* Goal of the exercise *
State the number of lines in these records that include the word "role", and add nothing to it.

• • • • • • •

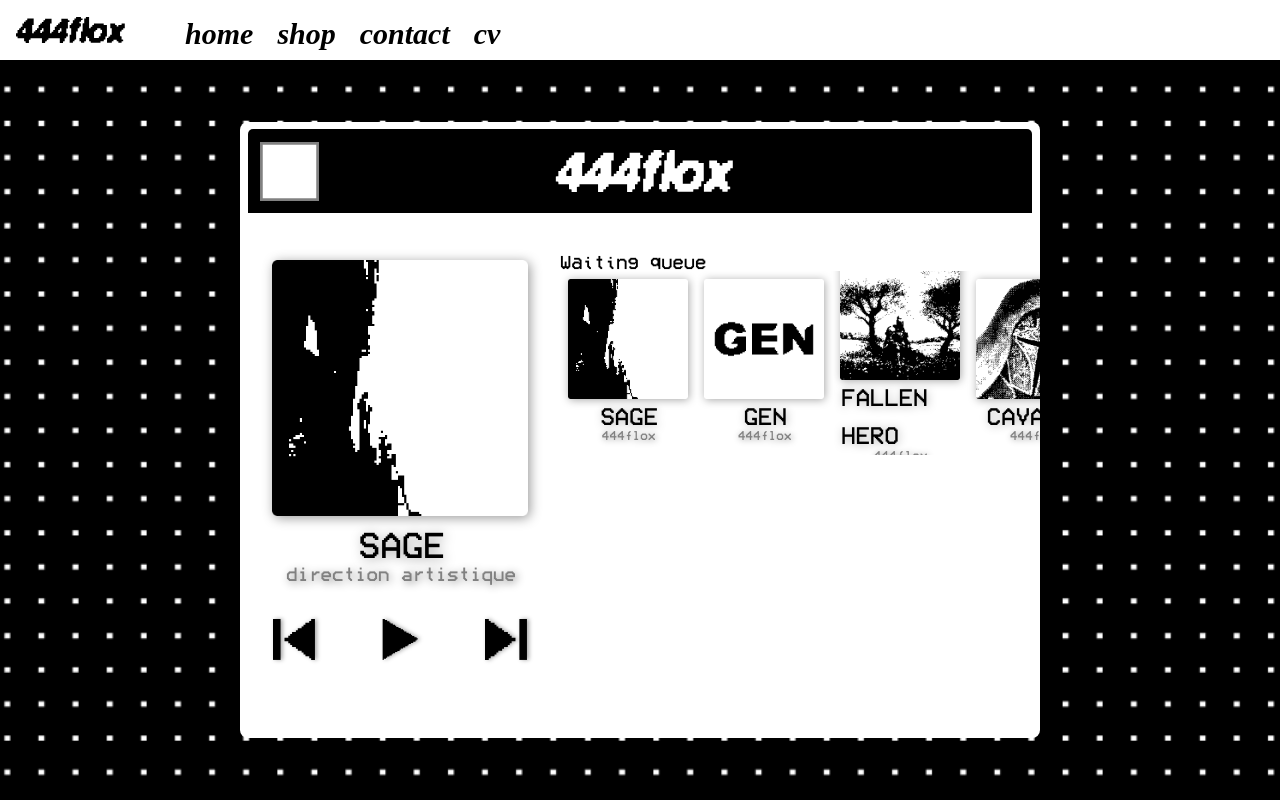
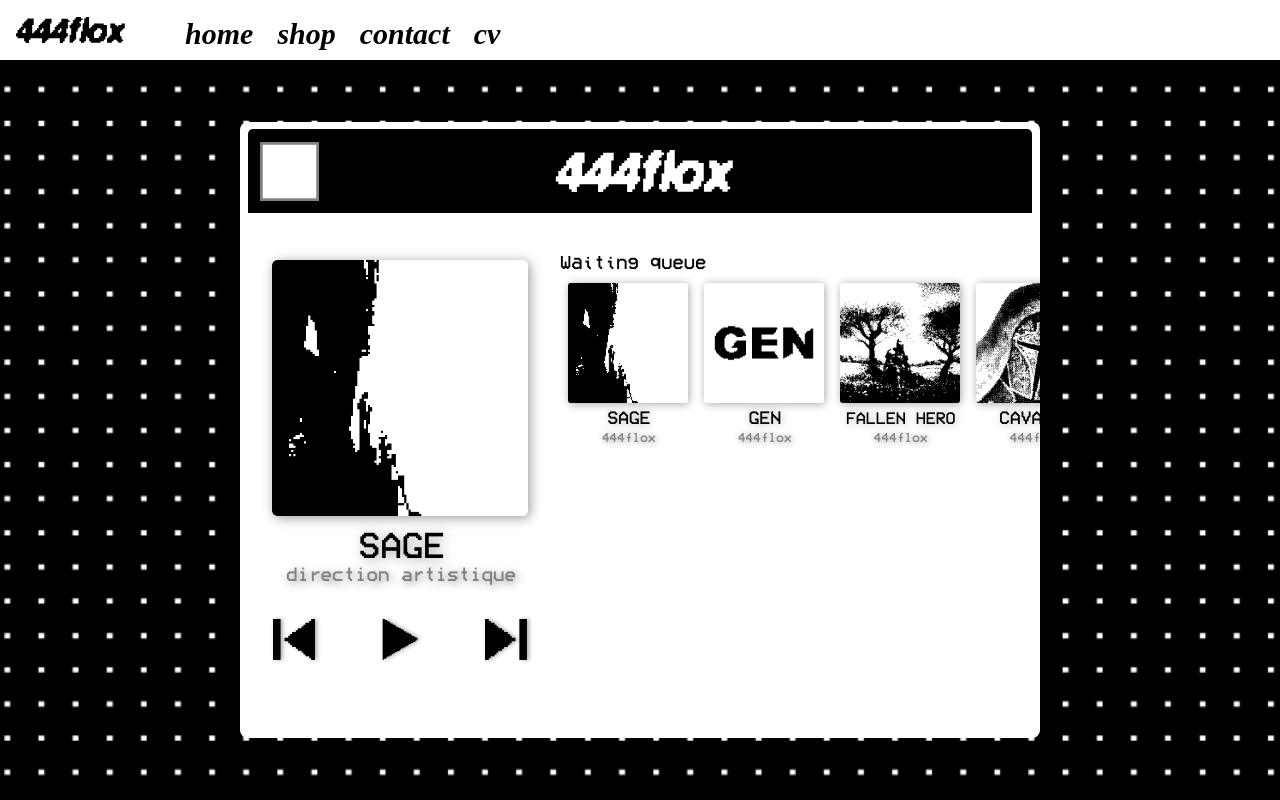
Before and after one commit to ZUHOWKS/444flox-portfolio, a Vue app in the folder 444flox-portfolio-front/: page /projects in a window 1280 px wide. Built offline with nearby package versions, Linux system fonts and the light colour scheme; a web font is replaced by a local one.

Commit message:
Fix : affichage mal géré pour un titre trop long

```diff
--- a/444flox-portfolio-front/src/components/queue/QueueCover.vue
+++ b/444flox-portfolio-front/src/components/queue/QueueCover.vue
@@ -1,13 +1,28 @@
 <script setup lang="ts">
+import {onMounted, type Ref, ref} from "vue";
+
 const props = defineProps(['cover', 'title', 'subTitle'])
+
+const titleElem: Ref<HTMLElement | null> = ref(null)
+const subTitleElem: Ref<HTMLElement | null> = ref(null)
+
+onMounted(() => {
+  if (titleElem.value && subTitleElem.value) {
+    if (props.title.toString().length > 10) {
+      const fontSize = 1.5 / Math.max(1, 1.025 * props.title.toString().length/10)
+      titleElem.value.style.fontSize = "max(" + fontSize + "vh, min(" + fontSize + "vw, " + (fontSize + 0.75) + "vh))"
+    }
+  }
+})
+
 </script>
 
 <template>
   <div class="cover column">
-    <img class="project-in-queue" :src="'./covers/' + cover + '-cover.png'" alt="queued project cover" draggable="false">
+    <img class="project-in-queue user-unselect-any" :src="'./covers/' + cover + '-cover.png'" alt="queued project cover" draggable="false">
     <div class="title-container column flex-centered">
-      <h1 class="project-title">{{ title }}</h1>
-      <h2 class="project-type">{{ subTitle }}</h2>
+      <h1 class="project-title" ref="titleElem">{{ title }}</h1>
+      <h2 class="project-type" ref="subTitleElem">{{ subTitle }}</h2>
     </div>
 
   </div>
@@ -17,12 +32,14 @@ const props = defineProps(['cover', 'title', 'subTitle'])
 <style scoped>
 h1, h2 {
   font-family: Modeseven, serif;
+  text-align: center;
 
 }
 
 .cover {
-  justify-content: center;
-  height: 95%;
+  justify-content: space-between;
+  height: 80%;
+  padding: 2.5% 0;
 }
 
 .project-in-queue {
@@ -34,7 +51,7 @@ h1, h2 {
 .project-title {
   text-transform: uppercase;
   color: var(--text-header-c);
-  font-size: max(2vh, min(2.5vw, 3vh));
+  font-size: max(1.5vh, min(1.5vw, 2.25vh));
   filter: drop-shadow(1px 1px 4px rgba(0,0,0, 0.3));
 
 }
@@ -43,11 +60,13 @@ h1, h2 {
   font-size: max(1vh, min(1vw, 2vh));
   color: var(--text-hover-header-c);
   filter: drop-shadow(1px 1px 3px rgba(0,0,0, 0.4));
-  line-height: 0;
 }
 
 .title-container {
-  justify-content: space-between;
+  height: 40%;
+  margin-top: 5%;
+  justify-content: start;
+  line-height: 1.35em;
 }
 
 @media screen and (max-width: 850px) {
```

• • • • • • •

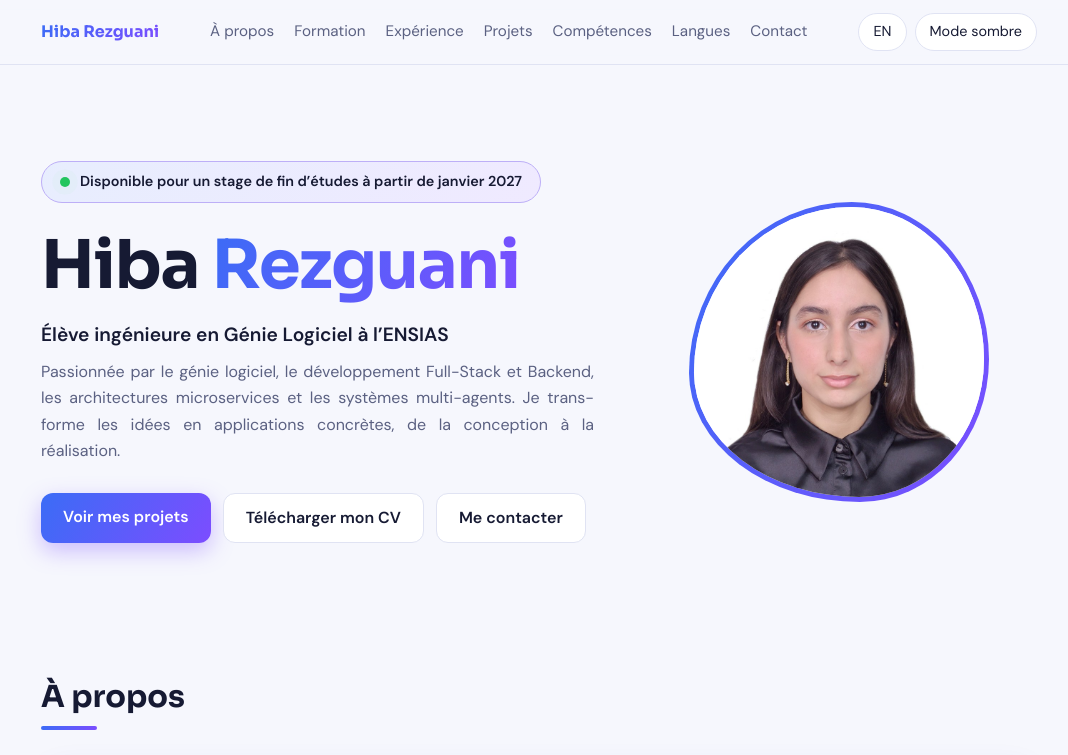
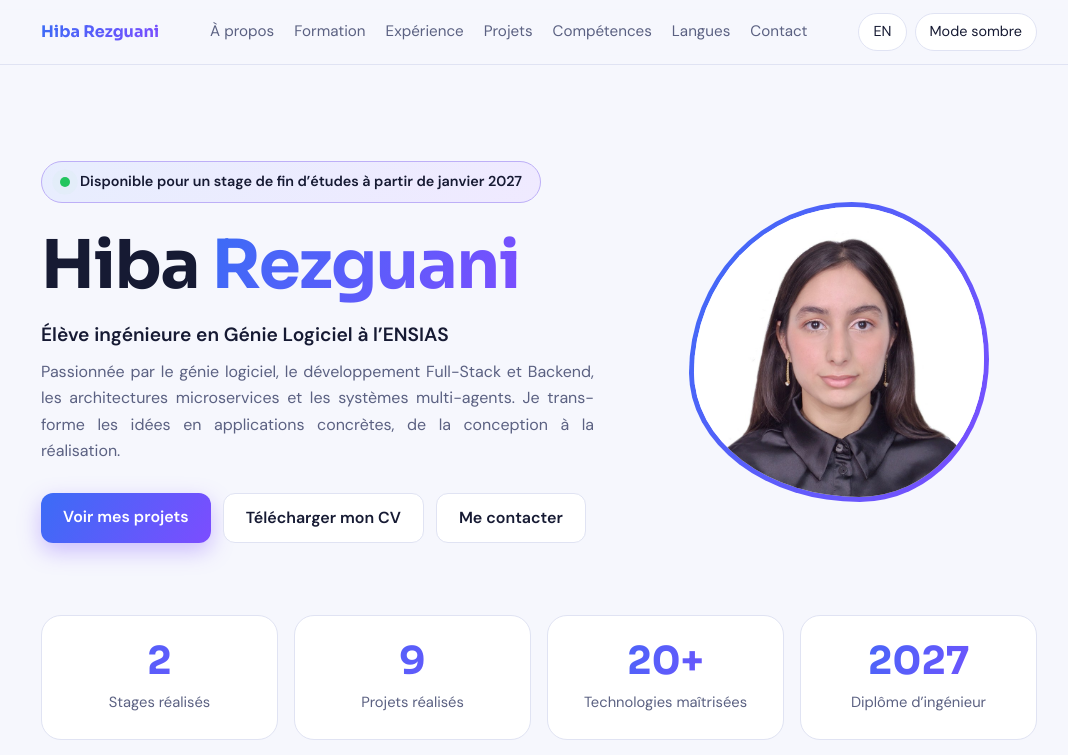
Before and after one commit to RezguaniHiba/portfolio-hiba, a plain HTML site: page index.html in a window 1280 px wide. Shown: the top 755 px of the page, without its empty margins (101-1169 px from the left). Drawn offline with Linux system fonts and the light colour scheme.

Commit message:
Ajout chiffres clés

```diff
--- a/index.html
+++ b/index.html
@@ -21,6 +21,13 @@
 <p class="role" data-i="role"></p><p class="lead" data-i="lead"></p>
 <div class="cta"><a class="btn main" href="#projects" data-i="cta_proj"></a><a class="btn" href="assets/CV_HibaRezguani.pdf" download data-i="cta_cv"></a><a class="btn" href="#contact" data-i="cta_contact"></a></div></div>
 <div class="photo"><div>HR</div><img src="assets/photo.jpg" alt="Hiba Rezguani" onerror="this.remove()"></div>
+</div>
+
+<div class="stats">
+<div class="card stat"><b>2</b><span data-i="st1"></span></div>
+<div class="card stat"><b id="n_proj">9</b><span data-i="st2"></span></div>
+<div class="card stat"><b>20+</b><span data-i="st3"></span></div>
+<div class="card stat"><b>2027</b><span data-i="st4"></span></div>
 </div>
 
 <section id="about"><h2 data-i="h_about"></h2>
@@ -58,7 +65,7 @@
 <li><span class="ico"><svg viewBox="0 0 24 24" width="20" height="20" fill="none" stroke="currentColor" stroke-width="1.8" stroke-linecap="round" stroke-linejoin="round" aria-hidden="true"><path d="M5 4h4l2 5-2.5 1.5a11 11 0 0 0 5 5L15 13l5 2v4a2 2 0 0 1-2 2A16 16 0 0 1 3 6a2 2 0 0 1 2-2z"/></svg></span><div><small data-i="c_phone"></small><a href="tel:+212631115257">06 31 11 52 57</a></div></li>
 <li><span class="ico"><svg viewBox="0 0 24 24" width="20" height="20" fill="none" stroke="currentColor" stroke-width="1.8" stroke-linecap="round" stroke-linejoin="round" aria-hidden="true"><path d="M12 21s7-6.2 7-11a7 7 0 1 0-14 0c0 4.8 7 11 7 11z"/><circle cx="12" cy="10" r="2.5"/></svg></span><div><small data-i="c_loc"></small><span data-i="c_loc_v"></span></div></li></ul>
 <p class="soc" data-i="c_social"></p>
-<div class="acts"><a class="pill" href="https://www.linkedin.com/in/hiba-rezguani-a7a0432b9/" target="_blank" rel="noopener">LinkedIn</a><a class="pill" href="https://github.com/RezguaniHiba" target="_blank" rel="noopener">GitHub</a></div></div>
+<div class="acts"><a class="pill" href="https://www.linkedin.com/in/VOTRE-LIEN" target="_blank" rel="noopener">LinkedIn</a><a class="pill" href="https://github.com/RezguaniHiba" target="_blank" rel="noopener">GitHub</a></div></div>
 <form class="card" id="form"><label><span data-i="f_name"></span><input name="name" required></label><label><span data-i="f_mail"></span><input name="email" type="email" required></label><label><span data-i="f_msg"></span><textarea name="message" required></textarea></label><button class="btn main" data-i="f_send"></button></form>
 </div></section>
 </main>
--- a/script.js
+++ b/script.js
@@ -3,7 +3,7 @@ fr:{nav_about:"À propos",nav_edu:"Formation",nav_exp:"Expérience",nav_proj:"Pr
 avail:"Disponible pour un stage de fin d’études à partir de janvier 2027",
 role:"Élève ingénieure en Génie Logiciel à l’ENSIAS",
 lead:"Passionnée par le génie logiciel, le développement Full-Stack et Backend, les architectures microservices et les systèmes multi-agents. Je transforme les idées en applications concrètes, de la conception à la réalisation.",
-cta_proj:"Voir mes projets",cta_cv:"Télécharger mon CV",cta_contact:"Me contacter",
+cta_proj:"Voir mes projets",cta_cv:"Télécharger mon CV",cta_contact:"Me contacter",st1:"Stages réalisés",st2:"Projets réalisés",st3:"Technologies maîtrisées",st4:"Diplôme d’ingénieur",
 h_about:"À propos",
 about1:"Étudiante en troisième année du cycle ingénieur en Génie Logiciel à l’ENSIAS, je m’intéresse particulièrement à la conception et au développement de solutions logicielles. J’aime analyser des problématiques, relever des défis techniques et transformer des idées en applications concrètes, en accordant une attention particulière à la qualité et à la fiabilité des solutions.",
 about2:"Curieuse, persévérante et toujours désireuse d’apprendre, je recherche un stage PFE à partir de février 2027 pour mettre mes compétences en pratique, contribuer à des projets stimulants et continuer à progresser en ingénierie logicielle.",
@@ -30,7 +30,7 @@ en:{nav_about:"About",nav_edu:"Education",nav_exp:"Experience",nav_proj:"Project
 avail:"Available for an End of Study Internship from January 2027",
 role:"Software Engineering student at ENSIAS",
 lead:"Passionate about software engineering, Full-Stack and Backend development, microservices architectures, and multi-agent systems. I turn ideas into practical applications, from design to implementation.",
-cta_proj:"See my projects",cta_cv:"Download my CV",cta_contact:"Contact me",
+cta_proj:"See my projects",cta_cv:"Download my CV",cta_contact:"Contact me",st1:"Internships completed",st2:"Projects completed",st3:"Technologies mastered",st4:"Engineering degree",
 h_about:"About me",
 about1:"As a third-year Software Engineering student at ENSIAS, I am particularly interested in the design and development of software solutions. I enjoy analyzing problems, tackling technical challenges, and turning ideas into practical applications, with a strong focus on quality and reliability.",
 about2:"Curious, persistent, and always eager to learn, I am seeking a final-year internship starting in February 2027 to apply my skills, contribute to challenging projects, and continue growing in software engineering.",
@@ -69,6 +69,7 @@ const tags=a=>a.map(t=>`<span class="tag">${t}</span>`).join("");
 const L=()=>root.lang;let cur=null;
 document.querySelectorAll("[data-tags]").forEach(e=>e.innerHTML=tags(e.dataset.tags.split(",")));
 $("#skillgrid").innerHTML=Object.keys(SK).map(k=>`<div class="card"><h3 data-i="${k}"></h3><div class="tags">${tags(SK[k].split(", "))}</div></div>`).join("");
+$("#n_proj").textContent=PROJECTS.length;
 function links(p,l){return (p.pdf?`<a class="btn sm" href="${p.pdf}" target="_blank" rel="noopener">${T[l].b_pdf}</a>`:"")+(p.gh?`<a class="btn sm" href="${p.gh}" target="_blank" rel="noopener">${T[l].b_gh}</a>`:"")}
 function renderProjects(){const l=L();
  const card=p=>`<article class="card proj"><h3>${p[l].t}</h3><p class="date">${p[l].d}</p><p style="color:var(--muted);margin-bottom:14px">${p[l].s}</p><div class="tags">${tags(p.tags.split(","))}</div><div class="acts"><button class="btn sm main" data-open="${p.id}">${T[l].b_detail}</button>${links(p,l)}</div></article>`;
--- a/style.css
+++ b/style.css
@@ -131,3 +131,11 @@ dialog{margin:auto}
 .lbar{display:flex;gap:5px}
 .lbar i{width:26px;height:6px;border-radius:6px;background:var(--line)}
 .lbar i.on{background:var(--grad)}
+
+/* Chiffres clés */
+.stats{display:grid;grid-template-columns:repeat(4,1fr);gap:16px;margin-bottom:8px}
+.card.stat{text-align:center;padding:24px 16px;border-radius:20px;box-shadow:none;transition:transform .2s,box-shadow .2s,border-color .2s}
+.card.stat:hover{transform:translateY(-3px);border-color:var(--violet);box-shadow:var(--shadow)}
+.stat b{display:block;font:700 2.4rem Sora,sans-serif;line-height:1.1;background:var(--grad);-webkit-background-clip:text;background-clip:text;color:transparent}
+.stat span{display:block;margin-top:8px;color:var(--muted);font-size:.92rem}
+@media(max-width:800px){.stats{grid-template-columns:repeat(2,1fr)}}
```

• • • • • • •

* Response below *
3